I don’t know about you, but it seems like this summer is flying by! Although I seem to say it every year, it seems that this summer is speeding by even more quickly than normal. My basil is already to the “out-of-control, please-make-me-into-pesto-soon-or-I’m-going-to-explode” stage and I think, man that’s early…until I look at the calendar. Nope, it’s the middle of July and perfectly normal for the basil to be nearly touching the sky!
Now, in case you’ve never planted fresh basil before, trust me when I say, it’s SUPER easy! I buy basil seeds, plant them in good potting soil toward the end of May, and with nothing more than sun and a little water every day or every other day, the basil is soon growing like crazy. I plant the seeds in pots so it’s easy to manage and keep some right outside my front door so it’s quick to grab when I’m cooking.
There are two things to keep in mind when growing
1. The more you “pick” the basil (by trimming off the stalks part-way down), the more it will grow!
2. Make sure to pick the basil before it starts to flower or it can turn bitter. That is not a problem for me – I use it often!
Besides making pesto, I love using basil for fresh caprese salads or dip, panzanella salads, fresh tomato pasta sauce, and adding whole or torn leaves to sandwiches and salads, just to name a few things I do. Really, the possibilities are endless. It adds pop of oh-so-fresh flavor that makes me happy every time I get a bite.
To preserve the fresh basil flavor for use throughout the year, I make batches and batches of pesto. Then I freeze it in ice cube trays, pop the pesto cubes out and into a plastic bag for storage and enjoy it for the next year. It is so simple, and for me, no store-bought pesto comes close to homemade. I toss homemade pesto with pasta, use it as a spread on sandwiches or on toasted baguette slices for an appetizer base, and add it to homemade balsamic vinaigrette for a flavorful twist. Much like fresh basil leaves, the possibilities are nearly endless with pesto.
There are many classic basil pesto recipes out there. My recipe is really not very different, except that I add one step to the process that I believe takes it up a notch. I roast the garlic before adding it to the pesto. Roasting the garlic mellows it out and allows the basil to shine through as the dominant flavor in the pesto, which is just how I like it!
I hope you like it too!
Classic Basil Pesto How-To Photos:
Here are my super-prolific basil plants!
Roast the garlic before making the pesto so it’s ready to go! (see directions for roasting garlic here)
A food processor making the pesto-making-process so quick and easy!
Spoon into ice cube trays and freeze for long-term storage. This makes it easy to use just as much pesto as you need.
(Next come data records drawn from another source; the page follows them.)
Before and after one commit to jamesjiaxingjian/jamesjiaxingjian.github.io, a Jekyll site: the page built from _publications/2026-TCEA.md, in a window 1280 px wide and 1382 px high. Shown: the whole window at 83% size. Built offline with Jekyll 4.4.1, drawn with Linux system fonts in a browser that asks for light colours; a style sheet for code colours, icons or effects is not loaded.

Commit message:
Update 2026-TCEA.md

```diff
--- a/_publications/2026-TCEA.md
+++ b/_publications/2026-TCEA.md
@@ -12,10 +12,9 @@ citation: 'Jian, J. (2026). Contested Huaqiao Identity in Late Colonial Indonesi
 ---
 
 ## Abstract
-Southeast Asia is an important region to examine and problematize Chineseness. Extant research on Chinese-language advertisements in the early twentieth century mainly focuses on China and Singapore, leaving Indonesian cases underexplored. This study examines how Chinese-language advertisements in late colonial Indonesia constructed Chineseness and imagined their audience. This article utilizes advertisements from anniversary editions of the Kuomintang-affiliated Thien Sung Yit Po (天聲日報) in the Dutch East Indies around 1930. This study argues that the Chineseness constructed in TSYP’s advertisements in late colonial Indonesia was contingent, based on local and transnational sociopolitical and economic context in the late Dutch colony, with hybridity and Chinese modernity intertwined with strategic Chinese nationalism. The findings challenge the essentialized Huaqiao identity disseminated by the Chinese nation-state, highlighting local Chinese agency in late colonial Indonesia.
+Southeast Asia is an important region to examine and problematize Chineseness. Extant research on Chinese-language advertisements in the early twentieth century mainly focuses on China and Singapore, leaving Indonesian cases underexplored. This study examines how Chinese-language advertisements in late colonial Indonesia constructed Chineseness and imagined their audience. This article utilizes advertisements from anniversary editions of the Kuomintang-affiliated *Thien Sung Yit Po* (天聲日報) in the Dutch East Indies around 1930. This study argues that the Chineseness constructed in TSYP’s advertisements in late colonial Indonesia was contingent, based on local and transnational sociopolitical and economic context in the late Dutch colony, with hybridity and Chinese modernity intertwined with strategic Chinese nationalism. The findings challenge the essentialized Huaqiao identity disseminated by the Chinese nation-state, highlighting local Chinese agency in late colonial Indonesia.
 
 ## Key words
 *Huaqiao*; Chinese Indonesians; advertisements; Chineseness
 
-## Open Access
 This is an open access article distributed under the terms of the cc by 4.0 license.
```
After freezing the pesto cubes, pop them out of the ice cube trays and store in a plastic bag in an airtight container in the freezer.
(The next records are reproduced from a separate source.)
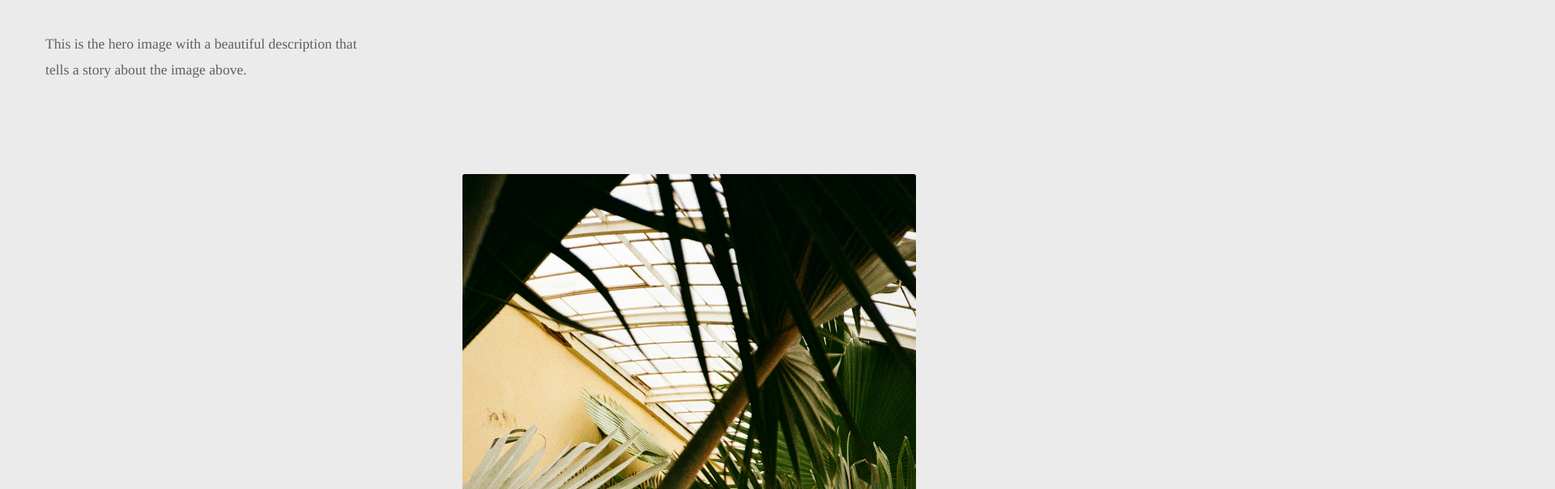
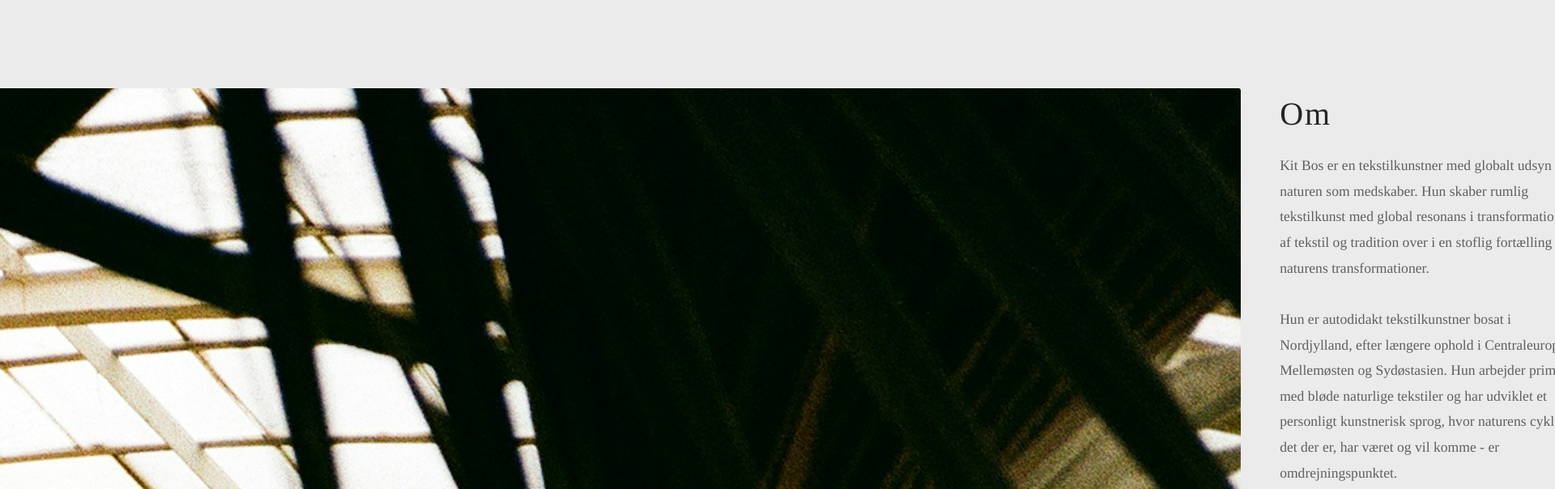
Before and after one commit to dab-code/Kb, a Nuxt app: page / in a window 1280 px wide. Shown: the part 1992-2596 px from the top of the page at 81% size, 1920 px wide, since content can reach past the window. Built offline with nearby package versions, Linux system fonts and the light colour scheme.

Commit message:
Better stuff

```diff
--- a/app.vue
+++ b/app.vue
@@ -5,36 +5,34 @@
 // });
 const content = [
   {
-    header: 'header',
-    type: 'full',
-    text: 'This is the hero image with a beautiful description that tells a story about the image above.',
+    header: null,
+    type: "full",
+    text: "This is the hero image with a beautiful description that tells a story about the image above.",
     image: {
-      url: '/images/1.jpg',
-      alt: 'Hero image',
+      url: "/images/1.jpg",
+      alt: "Hero image",
       width: 800,
       height: 400,
     },
   },
   {
-    header: null,
-    type: 'left-content',
-    text: 'Kit Bos er en tekstilkunstner med globalt udsyn og naturen som medskaber. Hun skaber rumlig tekstilkunst med global resonans i transformationen af tekstil og tradition over i en stoflig fortælling om naturens transformationer.',
+    header: 'Om',
+    type: "right-content",
+    text: `Kit Bos er en tekstilkunstner med globalt udsyn og naturen som medskaber. Hun skaber rumlig tekstilkunst med global resonans i transformationen af tekstil og tradition over i en stoflig fortælling om naturens transformationer.
+    <br>
+    <br>
+    Hun er autodidakt tekstilkunstner bosat i Nordjylland, efter længere ophold i Centraleuropa, Mellemøsten og Sydøstasien. Hun arbejder primært med bløde naturlige tekstiler og har udviklet et personligt kunstnerisk sprog, hvor naturens cyklus - det der er, har været og vil komme - er omdrejningspunktet.
+    <br>
+    <br>
+    Hendes værker opstår i mødet mellem traditionelle teknikker som vævning, hækling, strik og snoninger i en eksperimenterende tilgang til tekstil som form, struktur og fortælling. Hun undersøger materialets transformationer og lader overflader og former forvandle sig til organiske udtryk – ofte med sanselige lag af tekstur, farve og bevægelse.
+    <br>
+    <br>
+    `,
     image: {
-      url: '/images/1.jpg',
-      alt: 'Hero image',
-      width: 200,
-      height: 400,
-    },
-  },
-  {
-    header: null,
-    type: 'right-content',
-    text: 'Hun er autodidakt tekstilkunstner bosat i Nordjylland, efter længere ophold i Centraleuropa, Mellemøsten og Sydøstasien. Hun arbejder primært med bløde naturlige tekstiler og har udviklet et personligt kunstnerisk sprog, hvor naturens cyklus - det der er, har været og vil komme - er omdrejningspunktet.',
-    image: {
-      url: '/images/1.jpg',
-      alt: 'Hero image',
-      width: 200,
-      height: 400,
+      url: "/images/1.jpg",
+      alt: "Hero image",
+      width: 300,
+      height: 500,
     },
   }
 ]
@@ -57,10 +55,10 @@ const content = [
     <div :class="['item', `item--${item.type}`]" v-for="(item, index) in content" :key="index">
       <div class="content">
         <h2 v-if="item.header">{{ item.header }}</h2>
-        <p>{{ item.text }}</p>
+        <p v-html="item.text"></p>
       </div>
       <div class="image-container">
-        <NuxtImg :src="item.image.url" format="webp" loading="lazy" :alt="item.image.alt" :width="item.image.width" :height="item.image.height" :placeholder="[100, 80, 5]" quality="80" />
+        <NuxtImg :src="item.image.url" format="webp" :loading="index > 0 ? 'lazy' : 'eager'" :alt="item.image.alt" :width="item.image.width" :height="item.image.height" :placeholder="[100, 80, 5]" quality="80" />
       </div>
     </div>
 
@@ -123,7 +121,7 @@ const content = [
     }
 
     @include desktop {
-      font-size: 3.5rem;
+      font-size: 2.5rem;
     }
   }
 }
@@ -196,6 +194,7 @@ footer.container {
     @include tablet {
       flex-direction: row;
       align-items: flex-start;
+      justify-content: center;
       gap: 2rem;
       margin-left: 10%;
       max-width: 80%;
@@ -239,6 +238,7 @@ footer.container {
       height: auto;
       border-radius: 3px;
       overflow: hidden;
+      object-fit: cover;
     }
   }
 }
@@ -258,8 +258,27 @@ footer.container {
 
     .image-container {
       order: 1;
-      flex: 0 0 60%;
+      flex: 0 0 auto;
+
+      img {
+        width: auto !important;
+        height: auto !important;
+        max-width: none;
+        display: block;
+      }
     }
+  }
+}
+
+// Specific image sizing for different layouts
+.item--full .image-container img {
+  object-fit: cover;
+}
+
+.item--left-content .image-container img,
+.item--right-content .image-container img {
+  @include tablet {
+    object-fit: cover;
   }
 }
 
```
Classic Basil Pesto
Yield: 1 3/4 cups (28 tablespoons)
Nutrition Info (per tablespoon): 71 cals, 2 g pro, 1 g carb, 7 g fat, 3 mg cholesterol, 1 g sat fat, 0 g fiber, 86 mg sodium
2/3 cup pine nuts
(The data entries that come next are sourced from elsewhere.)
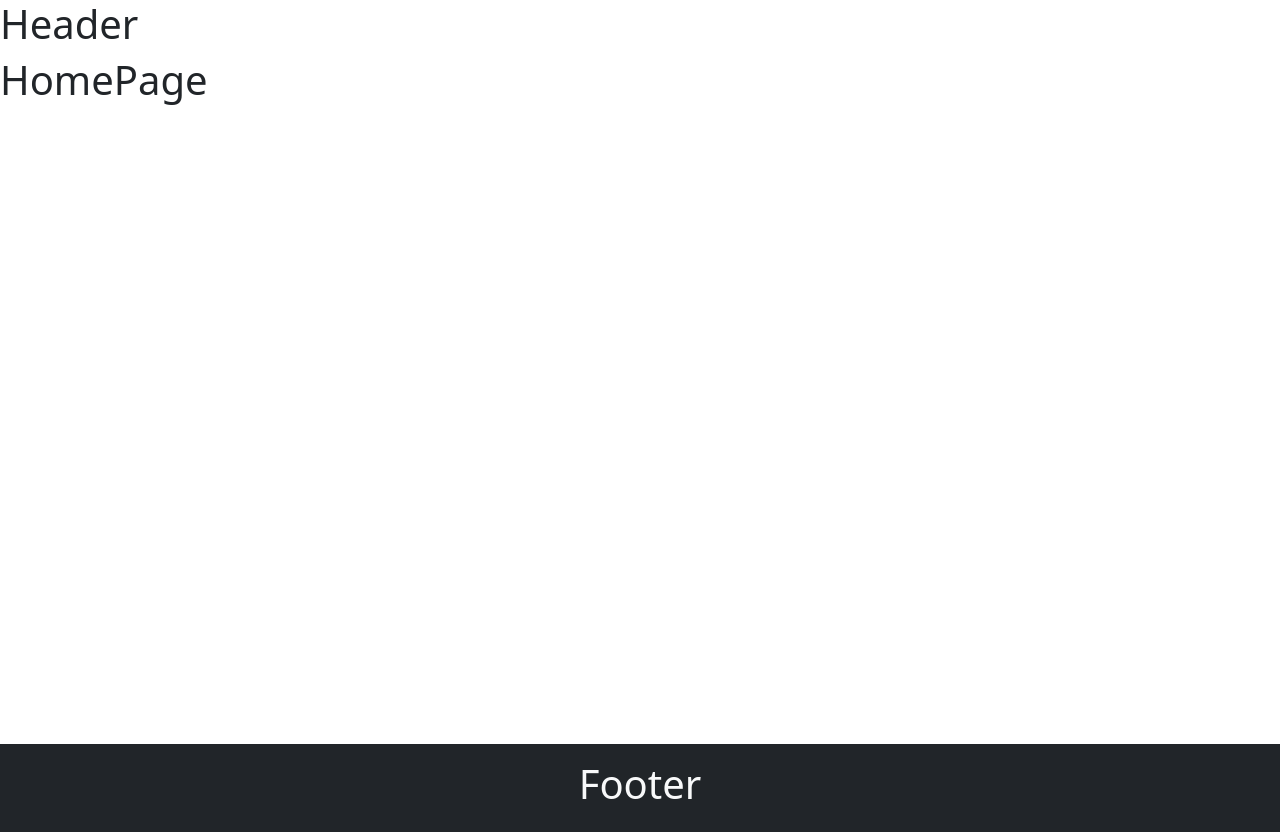
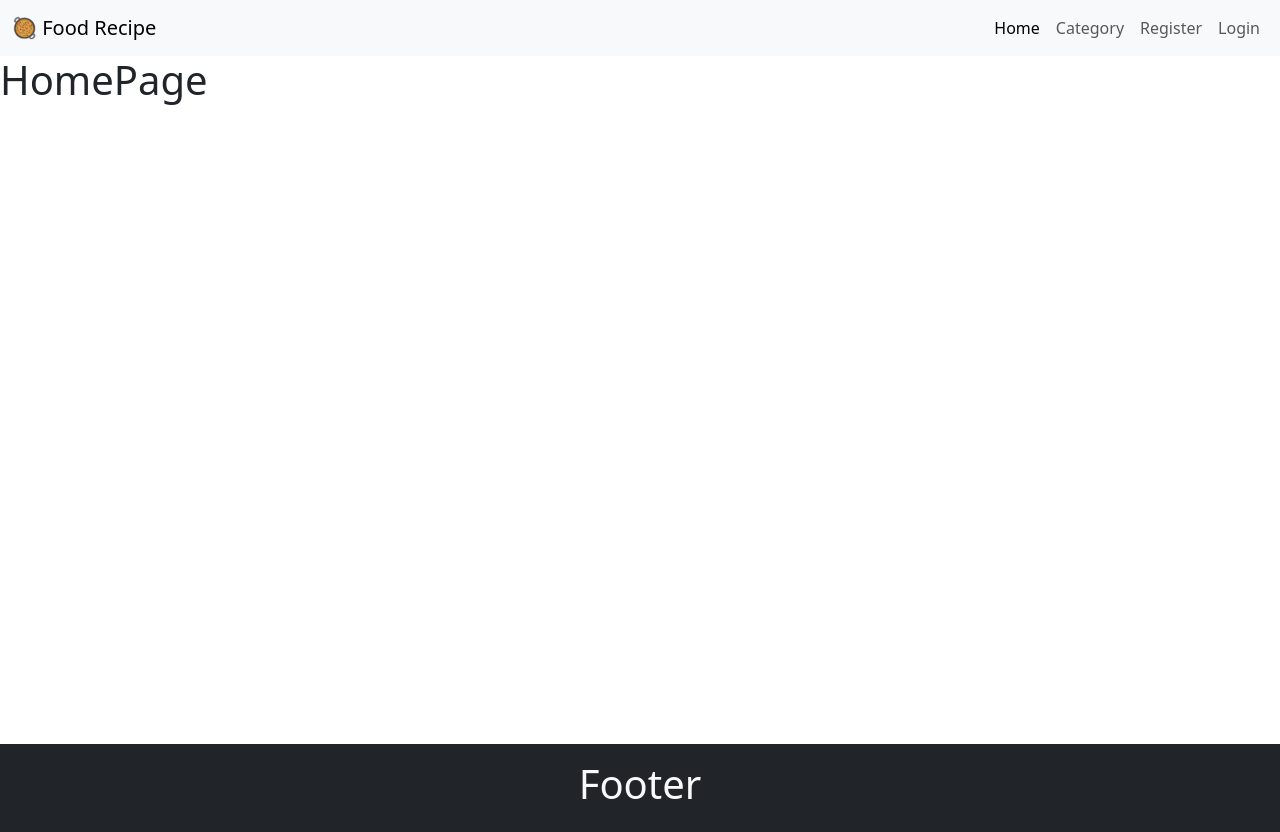
Before and after one commit to Saurav-Das557/Food-Recipe-Organizer, a React (Create React App) app in the folder client/: page / in a window 1280 px wide. Built offline with nearby package versions, Linux system fonts and the light colour scheme.

Commit message:
added navbar

```diff
--- a/client/src/components/Layout/Header.js
+++ b/client/src/components/Layout/Header.js
@@ -1,10 +1,52 @@
 import React from "react";
+import { NavLink, Link } from "react-router-dom";
 
 const Header = () => {
   return (
-    <div>
-      <h1>Header</h1>
-    </div>
+    <>
+      <nav className="navbar navbar-expand-lg bg-body-tertiary">
+        <div className="container-fluid">
+          <button
+            className="navbar-toggler"
+            type="button"
+            data-bs-toggle="collapse"
+            data-bs-target="#navbarTogglerDemo01"
+            aria-controls="navbarTogglerDemo01"
+            aria-expanded="false"
+            aria-label="Toggle navigation"
+          >
+            <span className="navbar-toggler-icon" />
+          </button>
+          <div className="collapse navbar-collapse" id="navbarTogglerDemo01">
+            <Link to="/" className="navbar-brand">
+             🥘 Food Recipe
+            </Link>
+            <ul className="navbar-nav ms-auto mb-2 mb-lg-0">
+              <li className="nav-item">
+                <NavLink to="/" className="nav-link">
+                  Home
+                </NavLink>
+              </li>
+              <li className="nav-item">
+                <NavLink to="/category" className="nav-link">
+                  Category
+                </NavLink>
+              </li>
+              <li className="nav-item">
+                <NavLink to="/register" className="nav-link">
+                  Register
+                </NavLink>
+              </li>
+              <li className="nav-item">
+                <NavLink to="/Login" className="nav-link">
+                  Login
+                </NavLink>
+              </li>
+            </ul>
+          </div>
+        </div>
+      </nav>
+    </>
   );
 };
 
```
1 cup freshly grated Parmesan cheese
1 head garlic, roasted and separated into cloves (see directions here)
1/2 teaspoon sea salt
1/4 teaspoon freshly ground black pepper
3 cups fresh basil leaves
1/2 cup extra-virgin olive oil
- In a food processor combine pine nuts, cheese, garlic cloves, salt, and pepper. Cover and process until nuts are finely chopped. Add basil. Cover and pulse until basil is finely chopped. While the processor is running, slowly drizzle oil through the feed tube in the lid and continue processing until mixture is well combined.
- Use immediately or transfer pesto to a bowl and cover the surface of the pesto with plastic wrap. Chill up to 24 hours. To freeze for longer storage, spoon pesto into ice cube trays (makes about 16 cubes). Cover and freeze for at least 6 hours or until pesto is very firm. Pop the pesto cubes out of the trays and place in a plastic bag. Store the bags of pesto in an airtight container in the freezer up to 1 year (until the next pesto-making-season comes around!).
Tip: Feel free to substitute other nuts for the pine nuts. Walnuts, almonds, or even pumpkin seeds (pepitas) work very well here!
Tip: If you don’t want to roast the garlic, you can use fresh garlic cloves instead. Use 4 to 5 cloves garlic per batch rather than a whole head of garlic.